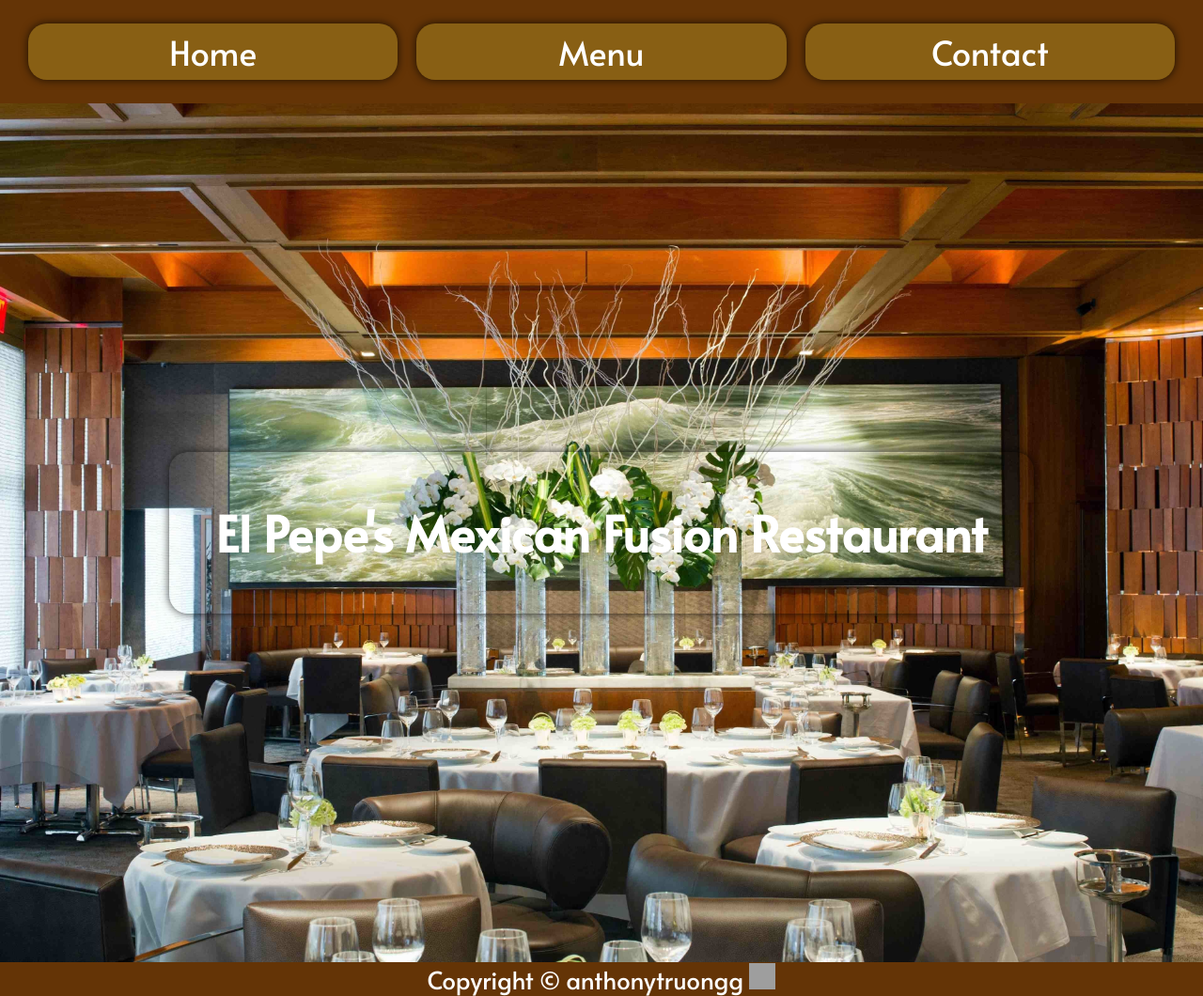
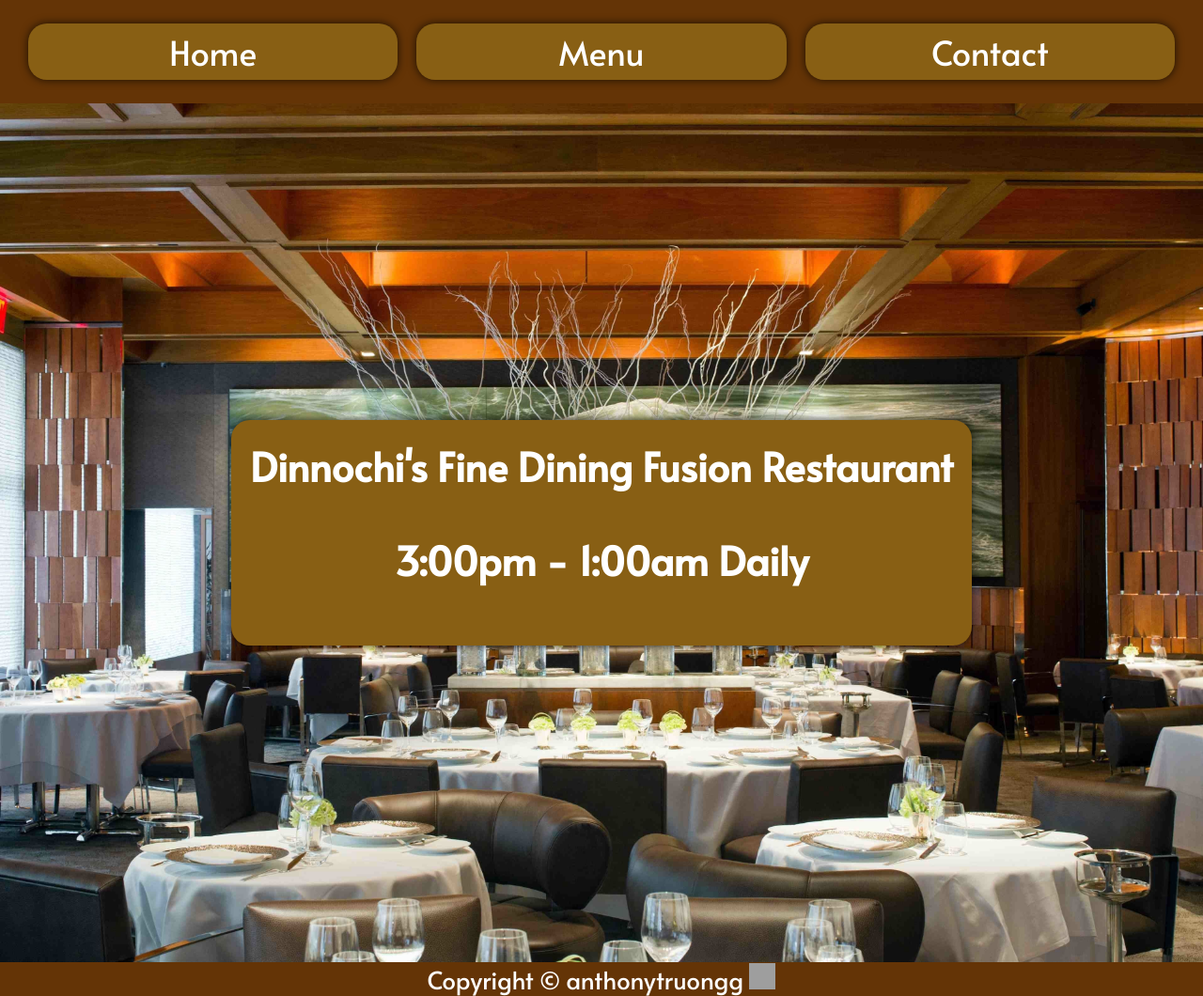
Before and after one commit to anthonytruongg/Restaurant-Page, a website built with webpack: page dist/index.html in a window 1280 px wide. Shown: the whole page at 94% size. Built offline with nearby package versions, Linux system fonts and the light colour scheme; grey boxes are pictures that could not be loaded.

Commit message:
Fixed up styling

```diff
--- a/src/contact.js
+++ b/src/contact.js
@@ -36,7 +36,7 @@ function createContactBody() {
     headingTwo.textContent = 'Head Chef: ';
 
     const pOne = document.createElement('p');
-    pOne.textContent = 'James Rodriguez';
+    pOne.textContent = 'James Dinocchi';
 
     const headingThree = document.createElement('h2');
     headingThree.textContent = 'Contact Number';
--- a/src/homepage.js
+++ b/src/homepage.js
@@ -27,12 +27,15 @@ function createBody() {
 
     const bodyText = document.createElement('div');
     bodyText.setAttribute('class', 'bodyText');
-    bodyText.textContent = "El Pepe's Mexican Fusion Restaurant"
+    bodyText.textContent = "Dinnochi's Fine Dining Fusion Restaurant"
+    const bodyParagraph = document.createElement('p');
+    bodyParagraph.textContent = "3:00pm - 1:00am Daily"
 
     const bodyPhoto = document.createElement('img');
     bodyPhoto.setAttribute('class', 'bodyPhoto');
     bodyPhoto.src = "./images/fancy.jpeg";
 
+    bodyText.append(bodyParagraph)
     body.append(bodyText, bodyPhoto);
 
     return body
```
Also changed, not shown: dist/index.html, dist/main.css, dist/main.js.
▬▬▬▬▬▬
## What the task requires
Locate the string "const" in the listing above and copy every line where it occurs.

## Answer to this problem
     const pOne = document.createElement('p');
     const headingThree = document.createElement('h2');
     const bodyText = document.createElement('div');
+    const bodyParagraph = document.createElement('p');
     const bodyPhoto = document.createElement('img');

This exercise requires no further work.